The U.S. Food and Drug Administration (FDA) sent a warning letter to Pfizer, Inc. for failing to report potentially serious adverse side effects of its pharmaceutical drugs.

In a May 26 letter to Jeffrey Kindler, Pfizer Chief Executive Officer, the FDA cites a number of instances in which the drug maker failed to report potentially serious adverse drug side effects associated with its products within the required 15 days to federal regulators. In some cases, Pfizer failed to report the adverse events at all.

Examples the FDA referred to included side effects from the prescription erectile dysfunction drug Viagra, cholesterol-reducing drug Lipitor and the anti-seizure drug Lyrica.

Pfizer repeatedly failed to report complaints about vision problems caused by Viagra, sometimes misclassifying or downgrading the seriousness of the complaint.

"FDA expects drug manufacturers to establish and implement reasonable mechanisms to assure that all serious and unexpected experiences are promptly recorded and investigated," said Ronald Pace, director of the New York FDA office, in the letter.

The FDA found the lapses while performing a routine inspection of Pfizer’s headquarters in New York over six weeks in the summer of 2009.

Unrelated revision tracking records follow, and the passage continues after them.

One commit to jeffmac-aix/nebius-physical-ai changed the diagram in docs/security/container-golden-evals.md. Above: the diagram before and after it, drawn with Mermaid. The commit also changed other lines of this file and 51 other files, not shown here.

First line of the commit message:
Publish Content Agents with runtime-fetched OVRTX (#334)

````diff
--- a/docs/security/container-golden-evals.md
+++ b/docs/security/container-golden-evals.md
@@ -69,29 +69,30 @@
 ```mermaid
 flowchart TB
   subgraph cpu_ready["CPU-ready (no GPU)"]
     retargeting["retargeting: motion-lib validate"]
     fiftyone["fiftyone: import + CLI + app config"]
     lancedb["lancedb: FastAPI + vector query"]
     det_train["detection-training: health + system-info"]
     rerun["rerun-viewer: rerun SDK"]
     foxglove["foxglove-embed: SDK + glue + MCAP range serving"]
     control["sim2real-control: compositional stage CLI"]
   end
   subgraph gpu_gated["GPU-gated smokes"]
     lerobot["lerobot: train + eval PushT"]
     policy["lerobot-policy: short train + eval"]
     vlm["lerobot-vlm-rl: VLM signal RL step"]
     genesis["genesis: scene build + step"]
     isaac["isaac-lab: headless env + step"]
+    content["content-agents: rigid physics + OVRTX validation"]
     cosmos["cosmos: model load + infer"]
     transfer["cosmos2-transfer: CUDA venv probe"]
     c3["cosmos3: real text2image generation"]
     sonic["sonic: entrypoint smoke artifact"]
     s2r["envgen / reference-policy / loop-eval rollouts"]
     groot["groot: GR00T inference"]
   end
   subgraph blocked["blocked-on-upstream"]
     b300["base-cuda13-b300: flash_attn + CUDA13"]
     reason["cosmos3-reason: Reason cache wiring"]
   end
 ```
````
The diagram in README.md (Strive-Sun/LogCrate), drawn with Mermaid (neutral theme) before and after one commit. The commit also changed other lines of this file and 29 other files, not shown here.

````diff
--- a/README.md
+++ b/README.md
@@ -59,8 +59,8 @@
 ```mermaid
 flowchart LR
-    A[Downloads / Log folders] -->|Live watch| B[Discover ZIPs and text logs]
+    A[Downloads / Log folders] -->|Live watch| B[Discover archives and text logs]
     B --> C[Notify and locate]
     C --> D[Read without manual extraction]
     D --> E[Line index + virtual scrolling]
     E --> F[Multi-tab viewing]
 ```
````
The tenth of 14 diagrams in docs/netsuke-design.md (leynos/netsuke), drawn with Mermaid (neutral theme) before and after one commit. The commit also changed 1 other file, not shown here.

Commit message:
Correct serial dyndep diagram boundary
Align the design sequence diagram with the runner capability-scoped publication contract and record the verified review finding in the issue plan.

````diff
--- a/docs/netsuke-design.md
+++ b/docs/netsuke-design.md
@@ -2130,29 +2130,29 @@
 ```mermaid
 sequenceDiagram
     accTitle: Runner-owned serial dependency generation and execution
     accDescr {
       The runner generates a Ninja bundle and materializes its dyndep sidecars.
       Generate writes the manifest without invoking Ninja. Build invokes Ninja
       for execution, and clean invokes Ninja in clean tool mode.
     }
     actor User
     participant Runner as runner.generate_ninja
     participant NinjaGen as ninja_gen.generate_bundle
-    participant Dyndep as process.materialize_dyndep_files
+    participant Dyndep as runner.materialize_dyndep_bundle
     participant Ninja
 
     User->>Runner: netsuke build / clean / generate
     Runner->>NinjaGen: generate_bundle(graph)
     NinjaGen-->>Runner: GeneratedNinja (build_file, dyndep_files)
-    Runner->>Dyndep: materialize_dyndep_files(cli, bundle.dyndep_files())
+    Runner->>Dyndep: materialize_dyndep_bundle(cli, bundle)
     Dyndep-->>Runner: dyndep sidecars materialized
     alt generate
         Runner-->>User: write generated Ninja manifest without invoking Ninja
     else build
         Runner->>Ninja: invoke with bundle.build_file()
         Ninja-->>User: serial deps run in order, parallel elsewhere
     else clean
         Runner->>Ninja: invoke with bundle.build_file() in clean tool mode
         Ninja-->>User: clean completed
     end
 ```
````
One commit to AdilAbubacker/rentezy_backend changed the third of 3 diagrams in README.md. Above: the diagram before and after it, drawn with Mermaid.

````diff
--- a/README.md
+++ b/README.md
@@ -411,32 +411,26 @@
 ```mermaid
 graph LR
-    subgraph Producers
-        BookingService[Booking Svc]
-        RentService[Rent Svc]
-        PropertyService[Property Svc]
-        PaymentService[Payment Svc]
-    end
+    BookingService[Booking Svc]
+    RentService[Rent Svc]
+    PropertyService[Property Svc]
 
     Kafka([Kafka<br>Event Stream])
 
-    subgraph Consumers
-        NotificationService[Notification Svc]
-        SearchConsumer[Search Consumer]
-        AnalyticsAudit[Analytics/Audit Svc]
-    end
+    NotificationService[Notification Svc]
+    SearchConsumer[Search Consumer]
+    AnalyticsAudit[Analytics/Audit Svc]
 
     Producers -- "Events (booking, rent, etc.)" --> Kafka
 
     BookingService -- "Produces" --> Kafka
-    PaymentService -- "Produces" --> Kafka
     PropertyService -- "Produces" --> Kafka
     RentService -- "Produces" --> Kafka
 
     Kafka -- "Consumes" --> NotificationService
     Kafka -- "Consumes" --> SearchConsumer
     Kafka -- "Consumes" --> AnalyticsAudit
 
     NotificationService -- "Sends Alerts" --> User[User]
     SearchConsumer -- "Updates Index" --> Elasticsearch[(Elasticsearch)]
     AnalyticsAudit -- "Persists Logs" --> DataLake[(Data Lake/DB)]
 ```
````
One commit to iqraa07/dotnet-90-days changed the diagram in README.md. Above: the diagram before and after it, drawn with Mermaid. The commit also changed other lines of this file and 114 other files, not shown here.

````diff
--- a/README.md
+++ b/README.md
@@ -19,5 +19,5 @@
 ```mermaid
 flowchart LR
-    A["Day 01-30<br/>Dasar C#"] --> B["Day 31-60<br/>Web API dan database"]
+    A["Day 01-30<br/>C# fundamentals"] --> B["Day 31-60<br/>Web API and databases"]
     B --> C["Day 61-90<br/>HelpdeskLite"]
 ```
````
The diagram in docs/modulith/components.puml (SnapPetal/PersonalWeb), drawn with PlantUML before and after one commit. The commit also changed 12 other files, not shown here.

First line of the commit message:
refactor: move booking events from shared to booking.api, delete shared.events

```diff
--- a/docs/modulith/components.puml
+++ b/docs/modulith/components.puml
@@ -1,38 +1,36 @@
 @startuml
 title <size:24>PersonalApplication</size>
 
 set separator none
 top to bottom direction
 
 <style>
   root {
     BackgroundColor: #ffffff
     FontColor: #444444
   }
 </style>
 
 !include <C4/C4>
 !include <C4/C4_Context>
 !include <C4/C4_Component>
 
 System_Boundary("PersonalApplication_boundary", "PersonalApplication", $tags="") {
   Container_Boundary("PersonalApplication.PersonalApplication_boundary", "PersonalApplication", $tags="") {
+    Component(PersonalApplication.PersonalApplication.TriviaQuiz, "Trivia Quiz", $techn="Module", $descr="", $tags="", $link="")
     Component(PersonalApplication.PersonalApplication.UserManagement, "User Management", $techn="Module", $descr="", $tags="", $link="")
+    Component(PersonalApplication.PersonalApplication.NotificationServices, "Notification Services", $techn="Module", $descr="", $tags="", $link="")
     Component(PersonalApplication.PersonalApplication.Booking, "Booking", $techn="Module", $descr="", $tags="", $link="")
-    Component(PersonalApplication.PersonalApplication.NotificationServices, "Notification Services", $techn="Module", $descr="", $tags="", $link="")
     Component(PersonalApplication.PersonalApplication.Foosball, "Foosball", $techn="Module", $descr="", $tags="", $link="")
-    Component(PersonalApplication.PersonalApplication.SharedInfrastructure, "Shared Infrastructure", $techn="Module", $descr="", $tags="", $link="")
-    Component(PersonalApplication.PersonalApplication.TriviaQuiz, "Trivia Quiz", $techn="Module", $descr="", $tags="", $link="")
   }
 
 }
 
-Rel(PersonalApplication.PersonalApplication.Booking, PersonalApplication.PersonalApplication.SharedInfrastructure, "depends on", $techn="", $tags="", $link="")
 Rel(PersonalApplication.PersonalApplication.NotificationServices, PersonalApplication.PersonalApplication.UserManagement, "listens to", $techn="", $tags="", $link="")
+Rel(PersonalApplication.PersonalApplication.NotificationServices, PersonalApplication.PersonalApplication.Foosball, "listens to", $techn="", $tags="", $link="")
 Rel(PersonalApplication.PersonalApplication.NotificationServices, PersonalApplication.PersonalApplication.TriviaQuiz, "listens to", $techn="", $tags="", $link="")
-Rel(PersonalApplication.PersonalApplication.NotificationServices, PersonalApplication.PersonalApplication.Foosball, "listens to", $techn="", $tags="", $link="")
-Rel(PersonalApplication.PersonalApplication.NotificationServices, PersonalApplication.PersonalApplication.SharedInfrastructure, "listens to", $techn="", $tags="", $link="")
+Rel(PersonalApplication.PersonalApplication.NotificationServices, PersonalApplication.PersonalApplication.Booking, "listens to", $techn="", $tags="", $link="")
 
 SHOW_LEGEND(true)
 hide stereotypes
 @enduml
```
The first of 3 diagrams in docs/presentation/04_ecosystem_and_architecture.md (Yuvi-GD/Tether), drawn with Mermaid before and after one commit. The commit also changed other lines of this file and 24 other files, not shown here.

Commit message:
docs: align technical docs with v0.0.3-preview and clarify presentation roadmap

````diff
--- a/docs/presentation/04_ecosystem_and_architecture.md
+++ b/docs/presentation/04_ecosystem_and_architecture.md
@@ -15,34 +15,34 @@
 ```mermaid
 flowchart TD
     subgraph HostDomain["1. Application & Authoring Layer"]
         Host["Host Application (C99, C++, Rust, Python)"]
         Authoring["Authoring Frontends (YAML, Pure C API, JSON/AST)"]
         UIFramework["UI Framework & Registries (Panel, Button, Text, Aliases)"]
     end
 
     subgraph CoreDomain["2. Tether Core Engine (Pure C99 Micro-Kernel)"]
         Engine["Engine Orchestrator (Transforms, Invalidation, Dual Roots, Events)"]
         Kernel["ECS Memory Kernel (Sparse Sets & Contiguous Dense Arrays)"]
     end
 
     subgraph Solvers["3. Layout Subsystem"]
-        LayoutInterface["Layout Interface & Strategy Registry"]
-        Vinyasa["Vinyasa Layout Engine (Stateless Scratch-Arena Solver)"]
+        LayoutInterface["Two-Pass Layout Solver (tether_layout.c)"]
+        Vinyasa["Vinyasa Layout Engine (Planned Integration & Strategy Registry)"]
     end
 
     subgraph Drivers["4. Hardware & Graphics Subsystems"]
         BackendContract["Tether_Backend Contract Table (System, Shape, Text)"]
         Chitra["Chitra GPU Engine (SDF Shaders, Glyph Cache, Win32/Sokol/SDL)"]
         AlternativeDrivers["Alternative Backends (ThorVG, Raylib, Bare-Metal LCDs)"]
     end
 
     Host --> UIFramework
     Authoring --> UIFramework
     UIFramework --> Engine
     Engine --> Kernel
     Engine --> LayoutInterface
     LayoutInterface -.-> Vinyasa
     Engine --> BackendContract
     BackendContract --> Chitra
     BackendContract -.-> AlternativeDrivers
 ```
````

According to an Associated Press article, the FDA cited Pfizer for similar violations in 2004 and 2006. Yet between March 2006 and July 2009, the company still submitted about 13% of adverse event reports late.

“We will continue to work closely with FDA to address these issues to the Agency’s full satisfaction and to assure optimal surveillance and reporting of postmarketing adverse events,” Pfizer said in a statement in response to the FDA’s letter. “We are committed to full compliance and timely and accurate submission of individual adverse event reports.”

Pfizer must correct the problems or submit a plan to correct the violations within 15 days to remain in compliance or the company may face penalties.